Unless new growth can emerge from below ground, latent buds (some plants have the capacity, many others do not) the plant will die.
And if we do it with care, it may sprout again from some of the latent buds.
In either case, new trunks will need to be developed, and this will require retraining from shoots that originate from uninjured portions of the vine near the graft union (assuming there are live, latent buds in the graft region of the scion).
This process encourages the plant to make new growth elsewhere when the flow of sap is diverted to latent buds concealed beneath the bark.
Give them a little nitrogen (fish emulsion) in the fall; that's when strawberries develop latent buds for the following spring.
But when latent buds are forced open beneath pruned shoots, there is actually less trunk growth on a pruned than on an unpruned tree.

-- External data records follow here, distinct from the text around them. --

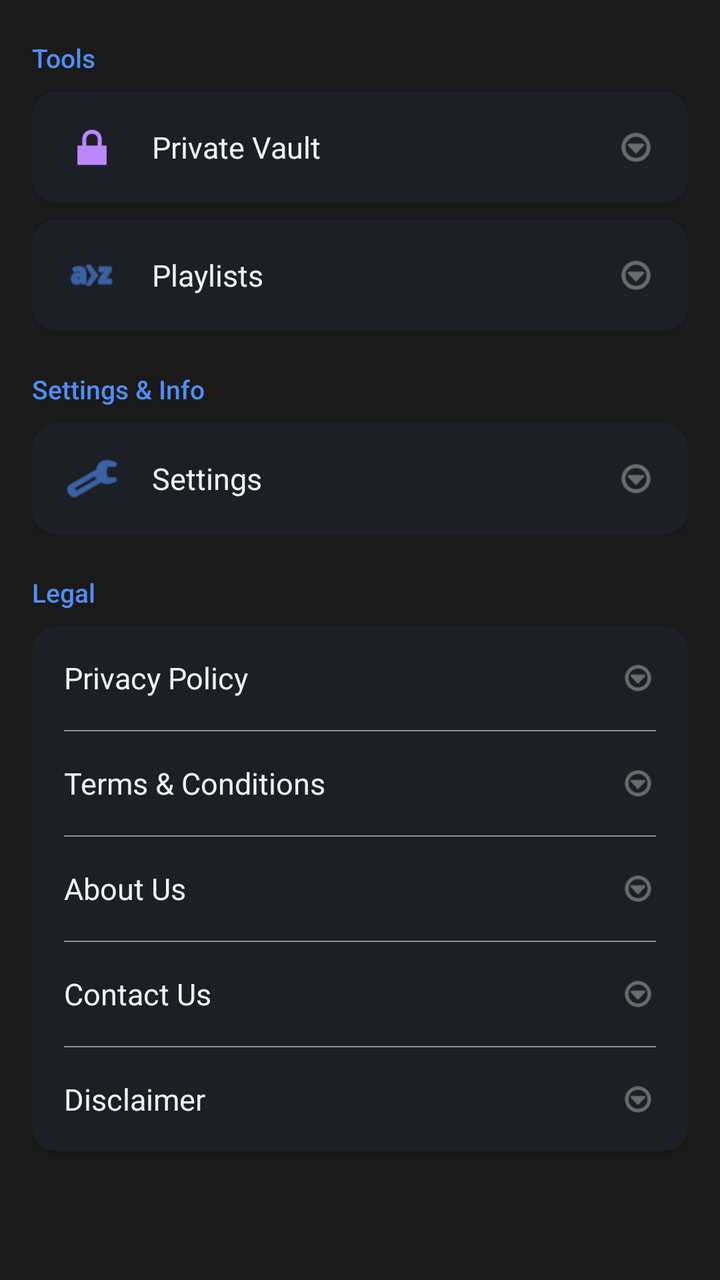
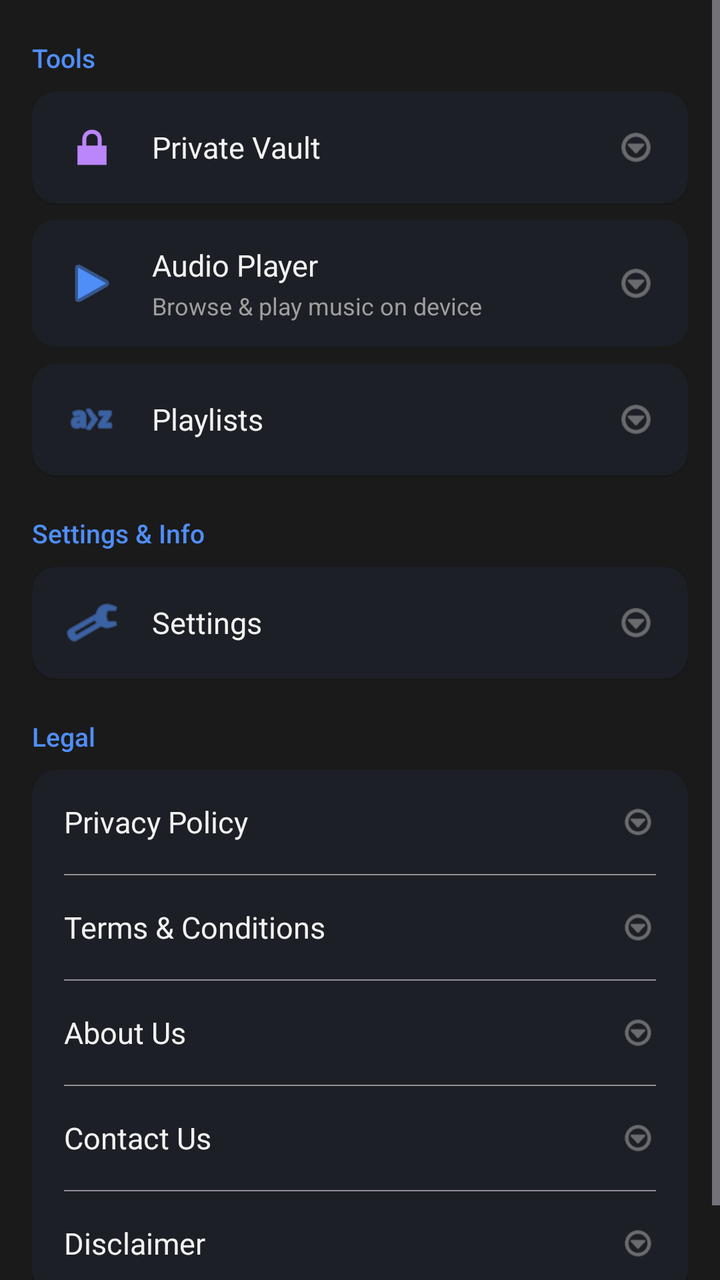

Before-and-after screenshots of an Android layout around one commit, followed by the original layout XML and the change that was made.
<!-- AndroidManifest.xml: application theme Theme.VidViewer -->
<!-- res/layout/fragment_more.xml -->
<?xml version="1.0" encoding="utf-8"?>
<ScrollView
    xmlns:android="http://schemas.android.com/apk/res/android"
    xmlns:app="http://schemas.android.com/apk/res-auto"
    android:layout_width="match_parent"
    android:layout_height="match_parent"
    android:background="?attr/colorSurface">

    <LinearLayout
        android:layout_width="match_parent"
        android:layout_height="wrap_content"
        android:orientation="vertical"
        android:padding="16dp">

        
        <TextView
            android:layout_width="wrap_content"
            android:layout_height="wrap_content"
            android:text="Tools"
            android:textSize="13sp"
            android:textColor="?attr/colorPrimary"
            android:fontFamily="sans-serif-medium"
            android:layout_marginBottom="8dp"
            android:layout_marginTop="4dp" />

        
        <com.google.android.material.card.MaterialCardView
            android:id="@+id/card_vault"
            android:layout_width="match_parent"
            android:layout_height="wrap_content"
            android:layout_marginBottom="8dp"
            app:cardCornerRadius="12dp"
            app:cardElevation="1dp"
            app:strokeWidth="0dp">

            <LinearLayout
                android:layout_width="match_parent"
                android:layout_height="56dp"
                android:orientation="horizontal"
                android:gravity="center_vertical"
                android:paddingHorizontal="16dp">

                <ImageView
                    android:layout_width="28dp"
                    android:layout_height="28dp"
                    android:src="@android:drawable/ic_lock_lock"
                    android:tint="@color/vault_primary" />

                <TextView
                    android:layout_width="0dp"
                    android:layout_height="wrap_content"
                    android:layout_weight="1"
                    android:text="@string/private_vault"
                    android:textSize="15sp"
                    android:textColor="?attr/colorOnSurface"
                    android:layout_marginStart="16dp" />

                <ImageView
                    android:layout_width="20dp"
                    android:layout_height="20dp"
                    android:src="@android:drawable/ic_menu_more"
                    android:tint="?attr/colorOnSurfaceVariant" />

            </LinearLayout>
        </com.google.android.material.card.MaterialCardView>

        
        <com.google.android.material.card.MaterialCardView
            android:id="@+id/card_playlists"
            android:layout_width="match_parent"
            android:layout_height="wrap_content"
            android:layout_marginBottom="8dp"
            app:cardCornerRadius="12dp"
            app:cardElevation="1dp"
            app:strokeWidth="0dp">

            <LinearLayout
                android:layout_width="match_parent"
                android:layout_height="56dp"
                android:orientation="horizontal"
                android:gravity="center_vertical"
                android:paddingHorizontal="16dp">

                <ImageView
                    android:layout_width="28dp"
                    android:layout_height="28dp"
                    android:src="@android:drawable/ic_menu_sort_alphabetically"
                    android:tint="?attr/colorPrimary" />

                <TextView
                    android:layout_width="0dp"
                    android:layout_height="wrap_content"
                    android:layout_weight="1"
                    android:text="@string/playlists"
                    android:textSize="15sp"
                    android:textColor="?attr/colorOnSurface"
                    android:layout_marginStart="16dp" />

                <ImageView
                    android:layout_width="20dp"
                    android:layout_height="20dp"
                    android:src="@android:drawable/ic_menu_more"
                    android:tint="?attr/colorOnSurfaceVariant" />

            </LinearLayout>
        </com.google.android.material.card.MaterialCardView>

        
        <TextView
            android:layout_width="wrap_content"
            android:layout_height="wrap_content"
            android:text="Settings &amp; Info"
            android:textSize="13sp"
            android:textColor="?attr/colorPrimary"
            android:fontFamily="sans-serif-medium"
            android:layout_marginBottom="8dp"
            android:layout_marginTop="12dp" />

        
        <com.google.android.material.card.MaterialCardView
            android:id="@+id/card_settings"
            android:layout_width="match_parent"
            android:layout_height="wrap_content"
            android:layout_marginBottom="8dp"
            app:cardCornerRadius="12dp"
            app:cardElevation="1dp"
            app:strokeWidth="0dp">

            <LinearLayout
                android:layout_width="match_parent"
                android:layout_height="56dp"
                android:orientation="horizontal"
                android:gravity="center_vertical"
                android:paddingHorizontal="16dp">

                <ImageView
                    android:layout_width="28dp"
                    android:layout_height="28dp"
                    android:src="@android:drawable/ic_menu_preferences"
                    android:tint="?attr/colorPrimary" />

                <TextView
                    android:layout_width="0dp"
                    android:layout_height="wrap_content"
                    android:layout_weight="1"
                    android:text="@string/settings"
                    android:textSize="15sp"
                    android:textColor="?attr/colorOnSurface"
                    android:layout_marginStart="16dp" />

                <ImageView
                    android:layout_width="20dp"
                    android:layout_height="20dp"
                    android:src="@android:drawable/ic_menu_more"
                    android:tint="?attr/colorOnSurfaceVariant" />

            </LinearLayout>
        </com.google.android.material.card.MaterialCardView>

        
        <TextView
            android:layout_width="wrap_content"
            android:layout_height="wrap_content"
            android:text="Legal"
            android:textSize="13sp"
            android:textColor="?attr/colorPrimary"
            android:fontFamily="sans-serif-medium"
            android:layout_marginBottom="8dp"
            android:layout_marginTop="12dp" />

        
        <com.google.android.material.card.MaterialCardView
            android:layout_width="match_parent"
            android:layout_height="wrap_content"
            android:layout_marginBottom="16dp"
            app:cardCornerRadius="12dp"
            app:cardElevation="1dp"
            app:strokeWidth="0dp">

            <LinearLayout
                android:layout_width="match_parent"
                android:layout_height="wrap_content"
                android:orientation="vertical">

                
                <LinearLayout
                    android:id="@+id/card_privacy"
                    android:layout_width="match_parent"
                    android:layout_height="52dp"
                    android:orientation="horizontal"
                    android:gravity="center_vertical"
                    android:paddingHorizontal="16dp"
                    android:background="?attr/selectableItemBackground">

                    <TextView
                        android:layout_width="0dp"
                        android:layout_height="wrap_content"
                        android:layout_weight="1"
                        android:text="@string/privacy_policy"
                        android:textSize="15sp"
                        android:textColor="?attr/colorOnSurface" />

                    <ImageView
                        android:layout_width="18dp"
                        android:layout_height="18dp"
                        android:src="@android:drawable/ic_menu_more"
                        android:tint="?attr/colorOnSurfaceVariant" />
                </LinearLayout>

                <View android:layout_width="match_parent" android:layout_height="0.5dp"
                    android:background="?attr/colorOutline" android:layout_marginHorizontal="16dp" />

                
                <LinearLayout
                    android:id="@+id/card_terms"
                    android:layout_width="match_parent"
                    android:layout_height="52dp"
                    android:orientation="horizontal"
                    android:gravity="center_vertical"
                    android:paddingHorizontal="16dp"
                    android:background="?attr/selectableItemBackground">

                    <TextView
                        android:layout_width="0dp"
                        android:layout_height="wrap_content"
                        android:layout_weight="1"
                        android:text="@string/terms_conditions"
                        android:textSize="15sp"
                        android:textColor="?attr/colorOnSurface" />

                    <ImageView
                        android:layout_width="18dp"
                        android:layout_height="18dp"
                        android:src="@android:drawable/ic_menu_more"
                        android:tint="?attr/colorOnSurfaceVariant" />
                </LinearLayout>

                <View android:layout_width="match_parent" android:layout_height="0.5dp"
                    android:background="?attr/colorOutline" android:layout_marginHorizontal="16dp" />

                
                <LinearLayout
                    android:id="@+id/card_about"
                    android:layout_width="match_parent"
                    android:layout_height="52dp"
                    android:orientation="horizontal"
                    android:gravity="center_vertical"
                    android:paddingHorizontal="16dp"
                    android:background="?attr/selectableItemBackground">

                    <TextView
                        android:layout_width="0dp"
                        android:layout_height="wrap_content"
                        android:layout_weight="1"
                        android:text="@string/about_us"
                        android:textSize="15sp"
                        android:textColor="?attr/colorOnSurface" />

                    <ImageView
                        android:layout_width="18dp"
                        android:layout_height="18dp"
                        android:src="@android:drawable/ic_menu_more"
                        android:tint="?attr/colorOnSurfaceVariant" />
                </LinearLayout>

                <View android:layout_width="match_parent" android:layout_height="0.5dp"
                    android:background="?attr/colorOutline" android:layout_marginHorizontal="16dp" />

                
                <LinearLayout
                    android:id="@+id/card_contact"
                    android:layout_width="match_parent"
                    android:layout_height="52dp"
                    android:orientation="horizontal"
                    android:gravity="center_vertical"
                    android:paddingHorizontal="16dp"
                    android:background="?attr/selectableItemBackground">

                    <TextView
                        android:layout_width="0dp"
                        android:layout_height="wrap_content"
                        android:layout_weight="1"
                        android:text="@string/contact_us"
                        android:textSize="15sp"
                        android:textColor="?attr/colorOnSurface" />

                    <ImageView
                        android:layout_width="18dp"
                        android:layout_height="18dp"
                        android:src="@android:drawable/ic_menu_more"
                        android:tint="?attr/colorOnSurfaceVariant" />
                </LinearLayout>

                <View android:layout_width="match_parent" android:layout_height="0.5dp"
                    android:background="?attr/colorOutline" android:layout_marginHorizontal="16dp" />

                
                <LinearLayout
                    android:id="@+id/card_disclaimer"
                    android:layout_width="match_parent"
                    android:layout_height="52dp"
                    android:orientation="horizontal"
                    android:gravity="center_vertical"
                    android:paddingHorizontal="16dp"
                    android:background="?attr/selectableItemBackground">

                    <TextView
                        android:layout_width="0dp"
                        android:layout_height="wrap_content"
                        android:layout_weight="1"
                        android:text="@string/disclaimer"
                        android:textSize="15sp"
                        android:textColor="?attr/colorOnSurface" />

                    <ImageView
                        android:layout_width="18dp"
                        android:layout_height="18dp"
                        android:src="@android:drawable/ic_menu_more"
                        android:tint="?attr/colorOnSurfaceVariant" />
                </LinearLayout>

            </LinearLayout>
        </com.google.android.material.card.MaterialCardView>

    </LinearLayout>

</ScrollView>
<!-- resources referenced by this layout -->
<resources>
  <color name="vault_primary">#BB86FC</color>
  <string name="about_us">About Us</string>
  <string name="contact_us">Contact Us</string>
  <string name="disclaimer">Disclaimer</string>
  <string name="playlists">Playlists</string>
  <string name="privacy_policy">Privacy Policy</string>
  <string name="private_vault">Private Vault</string>
  <string name="settings">Settings</string>
  <string name="terms_conditions">Terms &amp; Conditions</string>
  <style name="Theme.VidViewer" parent="Theme.Material3.Dark.NoActionBar">
          <item name="colorPrimary">@color/accent_primary</item>
          <item name="colorOnPrimary">@color/text_primary</item>
          <item name="colorPrimaryContainer">@color/bg_surface_variant</item>
          <item name="colorOnPrimaryContainer">@color/text_primary</item>
          <item name="colorSecondary">@color/accent_secondary</item>
          <item name="colorOnSecondary">@color/bg_dark</item>
          <item name="colorSurface">@color/bg_surface</item>
          <item name="colorOnSurface">@color/text_primary</item>
          <item name="colorSurfaceVariant">@color/bg_surface_variant</item>
          <item name="colorOnSurfaceVariant">@color/text_secondary</item>
          <item name="colorError">@color/md_theme_error</item>
          <item name="android:colorBackground">@color/bg_dark</item>
          <item name="android:statusBarColor">@color/bg_dark</item>
          <item name="android:navigationBarColor">@color/bg_bottom_nav</item>
          <item name="android:windowLightStatusBar">false</item>
          <item name="materialAlertDialogTheme">@style/AlertDialogTheme</item>
          <item name="bottomNavigationStyle">@style/BottomNavStyle</item>
      </style>
  <color name="accent_primary">#4F8EF7</color>
  <color name="text_primary">#F2F2F2</color>
  <color name="bg_surface_variant">#242424</color>
  <color name="accent_secondary">#6EC6FF</color>
  <color name="bg_dark">#0D0D0D</color>
  <color name="bg_surface">#1A1A1A</color>
  <color name="text_secondary">#9E9E9E</color>
  <color name="md_theme_error">#CF6679</color>
  <color name="bg_bottom_nav">#121212</color>
  <style name="AlertDialogTheme" parent="ThemeOverlay.Material3.MaterialAlertDialog">
          <item name="colorPrimary">@color/accent_primary</item>
          <item name="android:colorBackground">@color/bg_surface</item>
          <item name="colorOnSurface">@color/text_primary</item>
      </style>
  <style name="BottomNavStyle" parent="Widget.Material3.BottomNavigationView">
          <item name="android:background">@color/bg_bottom_nav</item>
          <item name="itemIconTint">@color/bottom_nav_color</item>
          <item name="itemTextColor">@color/bottom_nav_color</item>
          <item name="itemActiveIndicatorStyle">@style/BottomNavIndicator</item>
      </style>
  <style name="BottomNavIndicator" parent="Widget.Material3.BottomNavigationView.ActiveIndicator">
          <item name="android:color">@color/bg_surface_variant</item>
      </style>
</resources>

<!-- the commit's change to res/layout/fragment_more.xml (unified diff, before → after) -->
@@ -66,6 +66,62 @@
 
         
         <com.google.android.material.card.MaterialCardView
+            android:id="@+id/card_audio_player"
+            android:layout_width="match_parent"
+            android:layout_height="wrap_content"
+            android:layout_marginBottom="8dp"
+            app:cardCornerRadius="12dp"
+            app:cardElevation="1dp"
+            app:strokeWidth="0dp">
+
+            <LinearLayout
+                android:layout_width="match_parent"
+                android:layout_height="64dp"
+                android:orientation="horizontal"
+                android:gravity="center_vertical"
+                android:paddingHorizontal="16dp">
+
+                <ImageView
+                    android:layout_width="28dp"
+                    android:layout_height="28dp"
+                    android:src="@android:drawable/ic_media_play"
+                    android:tint="?attr/colorPrimary" />
+
+                <LinearLayout
+                    android:layout_width="0dp"
+                    android:layout_height="wrap_content"
+                    android:layout_weight="1"
+                    android:orientation="vertical"
+                    android:layout_marginStart="16dp">
+
+                    <TextView
+                        android:layout_width="wrap_content"
+                        android:layout_height="wrap_content"
+                        android:text="@string/audio_player"
+                        android:textSize="15sp"
+                        android:textColor="?attr/colorOnSurface" />
+
+                    <TextView
+                        android:layout_width="wrap_content"
+                        android:layout_height="wrap_content"
+                        android:text="@string/audio_player_subtitle"
+                        android:textSize="12sp"
+                        android:textColor="?attr/colorOnSurfaceVariant"
+                        android:layout_marginTop="2dp" />
+
+                </LinearLayout>
+
+                <ImageView
+                    android:layout_width="20dp"
+                    android:layout_height="20dp"
+                    android:src="@android:drawable/ic_menu_more"
+                    android:tint="?attr/colorOnSurfaceVariant" />
+
+            </LinearLayout>
+        </com.google.android.material.card.MaterialCardView>
+
+        
+        <com.google.android.material.card.MaterialCardView
             android:id="@+id/card_playlists"
             android:layout_width="match_parent"
             android:layout_height="wrap_content"
@@ -182,7 +238,6 @@
                 android:layout_height="wrap_content"
                 android:orientation="vertical">
 
-                
                 <LinearLayout
                     android:id="@+id/card_privacy"
                     android:layout_width="match_parent"
@@ -210,7 +265,6 @@
                 <View android:layout_width="match_parent" android:layout_height="0.5dp"
                     android:background="?attr/colorOutline" android:layout_marginHorizontal="16dp" />
 
-                
                 <LinearLayout
                     android:id="@+id/card_terms"
                     android:layout_width="match_parent"
@@ -238,7 +292,6 @@
                 <View android:layout_width="match_parent" android:layout_height="0.5dp"
                     android:background="?attr/colorOutline" android:layout_marginHorizontal="16dp" />
 
-                
                 <LinearLayout
                     android:id="@+id/card_about"
                     android:layout_width="match_parent"
@@ -266,7 +319,6 @@
                 <View android:layout_width="match_parent" android:layout_height="0.5dp"
                     android:background="?attr/colorOutline" android:layout_marginHorizontal="16dp" />
 
-                
                 <LinearLayout
                     android:id="@+id/card_contact"
                     android:layout_width="match_parent"
@@ -294,7 +346,6 @@
                 <View android:layout_width="match_parent" android:layout_height="0.5dp"
                     android:background="?attr/colorOutline" android:layout_marginHorizontal="16dp" />
 
-                
                 <LinearLayout
                     android:id="@+id/card_disclaimer"
                     android:layout_width="match_parent"
<!-- resource entries referenced after the edit -->
@@ -2,6 +2,8 @@
 <resources>
   <color name="vault_primary">#BB86FC</color>
   <string name="about_us">About Us</string>
+  <string name="audio_player">Audio Player</string>
+  <string name="audio_player_subtitle">Browse &amp; play music on device</string>
   <string name="contact_us">Contact Us</string>
   <string name="disclaimer">Disclaimer</string>
   <string name="playlists">Playlists</string>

You may save the plant by pruning it right back to encourage latent buds to sprout at ground level.